On top of a small hill within the city limits of Walnut Creek, California in Acalanes Ridge Open Space is the remains of this aviation arrow. Before our current GPS satellite & radar, airplane pilots who did transcontinental airmail routes at night would fly following these large cement arrows built high up on ridges or mountaintops, often accompanied by beacons with a light (though not useful on a day like this). While there were over 1500 of them across the country back in the day, about 100 of them remain today, decaying & forgotten like this one. This one is unique for having a double arrow, being the second arrow on the San Francisco-Salt Lake City route operating during the mid to late 1920s. Pilots would follow the beacons & directions of the arrows using a compass to stay aligned w/ each arrow until they encountered the next one, directing them ultimately to Reno & then Salt Lake City. Most of these sites are now gone, particularly during WWII as a means of making sure any enemy aircraft didn't use these features to scout out American soil.

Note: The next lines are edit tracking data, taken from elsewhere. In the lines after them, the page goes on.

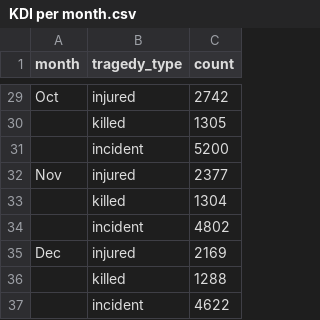
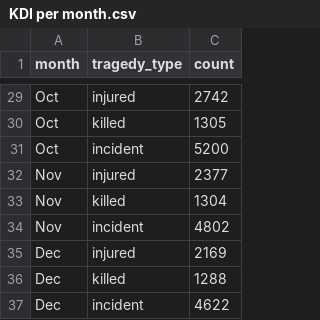
Before and after one commit to Chokss54/Gun-Violence-in-US-Visualization, a CSV file: data/KDI per month.csv, drawn as a sheet; only a part is shown, gaps mark what is left out; the diff covers the shown part only; the diff names each change by its address in the sheet, - before the commit and + after, or states it on an @@ line.

Commit message:
update KDI per month data

```diff
--- a/data/KDI per month.csv
+++ b/data/KDI per month.csv
-A30:A31 (month): (empty)
+A30:A31 (month): Oct
-A33:A34 (month): (empty)
+A33:A34 (month): Nov
-A36:A37 (month): (empty)
+A36:A37 (month): Dec
```
Also changed, not shown: 18 edited cells elsewhere in this file.
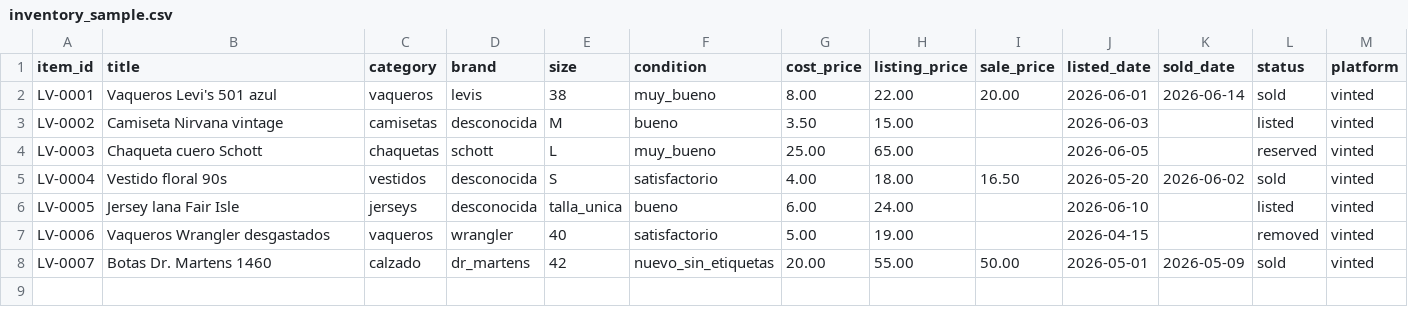
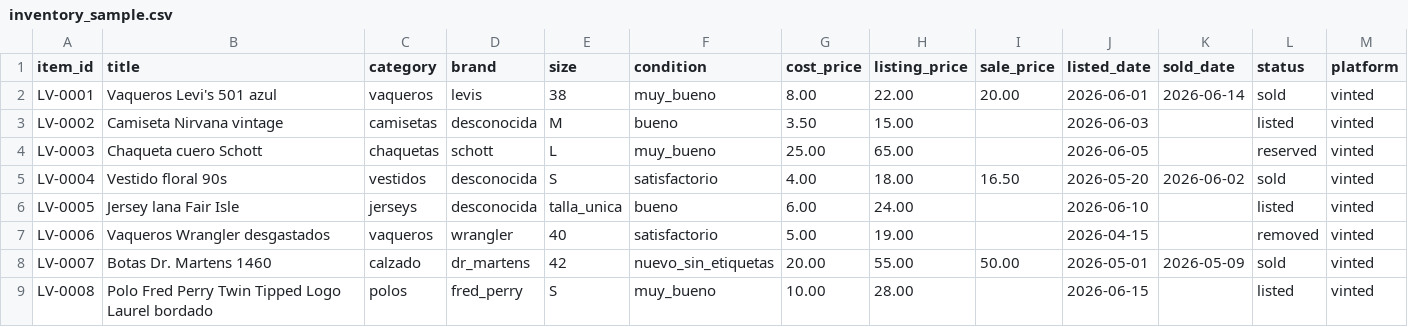
Before and after one commit to M0r3n0SVQ/VintedLens, a CSV file: data/samples/inventory_sample.csv, drawn as a sheet.

Commit message:
fix: añadir categoría polos al esquema de inventario
Un ejemplo real de anuncio de Vinted (un polo Fred Perry) no encajaba
bien ni en camisetas ni en camisas, así que se le da categoría
propia.

```diff
--- a/data/samples/inventory_sample.csv
+++ b/data/samples/inventory_sample.csv
@@ -8 +8,2 @@ LV-0006,Vaqueros Wrangler desgastados,vaqueros,wrangler,40,satisfactorio,5.00,19
 LV-0007,Botas Dr. Martens 1460,calzado,dr_martens,42,nuevo_sin_etiquetas,20.00,55.00,50.00,2026-05-01,2026-05-09,sold,vinted
+LV-0008,Polo Fred Perry Twin Tipped Logo Laurel bordado,polos,fred_perry,S,muy_bueno,10.00,28.00,,2026-06-15,,listed,vinted
```
Also changed, not shown: 1 other file.
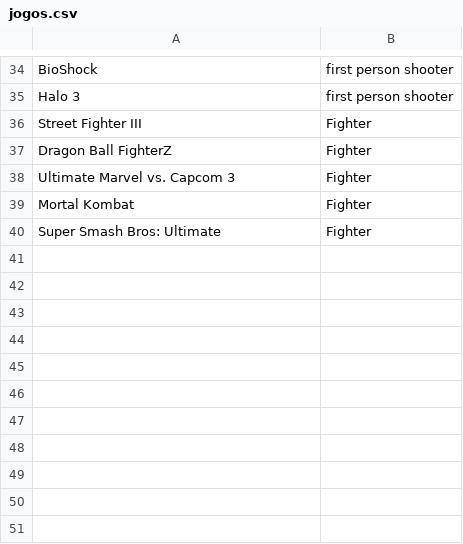
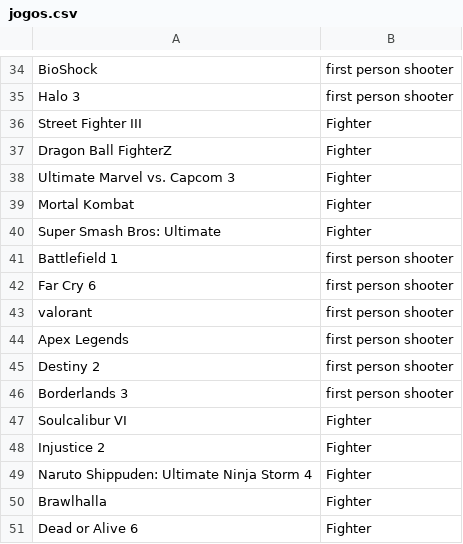
Before and after one commit to pfc15/Recomendador_Jogos, a CSV file: src-tauri/dados/jogos.csv, drawn as a sheet; only a part is shown, gaps mark what is left out.

```diff
--- a/src-tauri/dados/jogos.csv
+++ b/src-tauri/dados/jogos.csv
@@ -40 +40,12 @@ Mortal Kombat,Fighter
 Super Smash Bros: Ultimate,Fighter
+Battlefield 1,first person shooter
+Far Cry 6,first person shooter
+valorant,first person shooter
+Apex Legends,first person shooter
+Destiny 2,first person shooter
+Borderlands 3,first person shooter
+Soulcalibur VI,Fighter
+Injustice 2,Fighter
+Naruto Shippuden: Ultimate Ninja Storm 4,Fighter
+Brawlhalla,Fighter
+Dead or Alive 6,Fighter
```
Also changed, not shown: 22 other files.
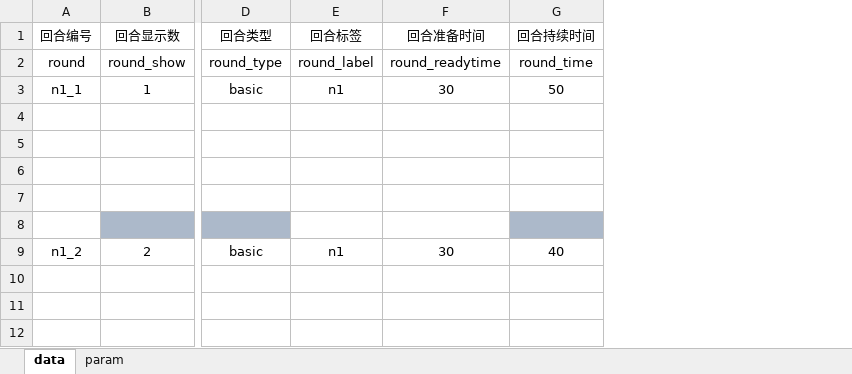
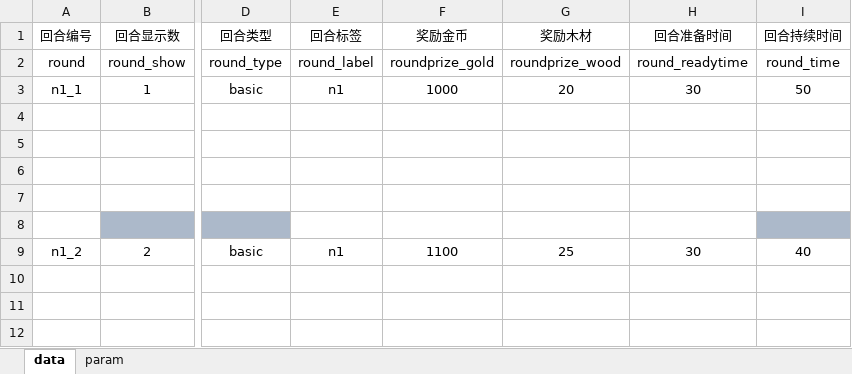
Before and after one commit to cchorseless/xiyou, an Excel workbook: code/excels/building/building_round_board.xlsx, sheet data, drawn as a sheet; only a part is shown, gaps mark what is left out; values as stored, in another font and other column widths than the file's, no borders; the diff names each change by its address in the sheet, - before the commit and + after, or states it on an @@ line.

```diff
--- a/code/excels/building/building_round_board.xlsx (sheet data)
+++ b/code/excels/building/building_round_board.xlsx (sheet data)
+column F (奖励金币), rows 2-9: roundprize_gold | 1000 |  |  |  |  |  | 1100
+column G (奖励木材), rows 2-9: roundprize_wood | 20 |  |  |  |  |  | 25
```
Also changed, not shown: sheet param, code/excels/kvConfig/prop_config.xlsx, code/excels/kv_config.xlsx, 51 other files.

The Bay Area is renowned for its natural beauty, affluence, diversity, and progressive thinking new age reputation. Lots of ammenities, tours and hotels can be found all around the area.San Francisco is the cultural and financial center of the Bay Area, and has the second highest population density of any major city in North America after New York City. It is also a major tourist destination, and transport and accommodation is plentiful, ranging from luxury hotels to cheap accommodation. San Jose is the largest city in terms of population, land area, and industrial development, and is the center of Silicon Valley, a well-known high technology region. Oakland is a major manufacturing and distribution center, rail terminus/hub, and has the fourth largest container shipping port in the United States.Largely because of San Francisco and Silicon Valley, the Bay Area presently ranks second only to the much larger New York City region in number of Fortune 500 company headquarters (April 2010 Fortune Magazine). source: wikipedia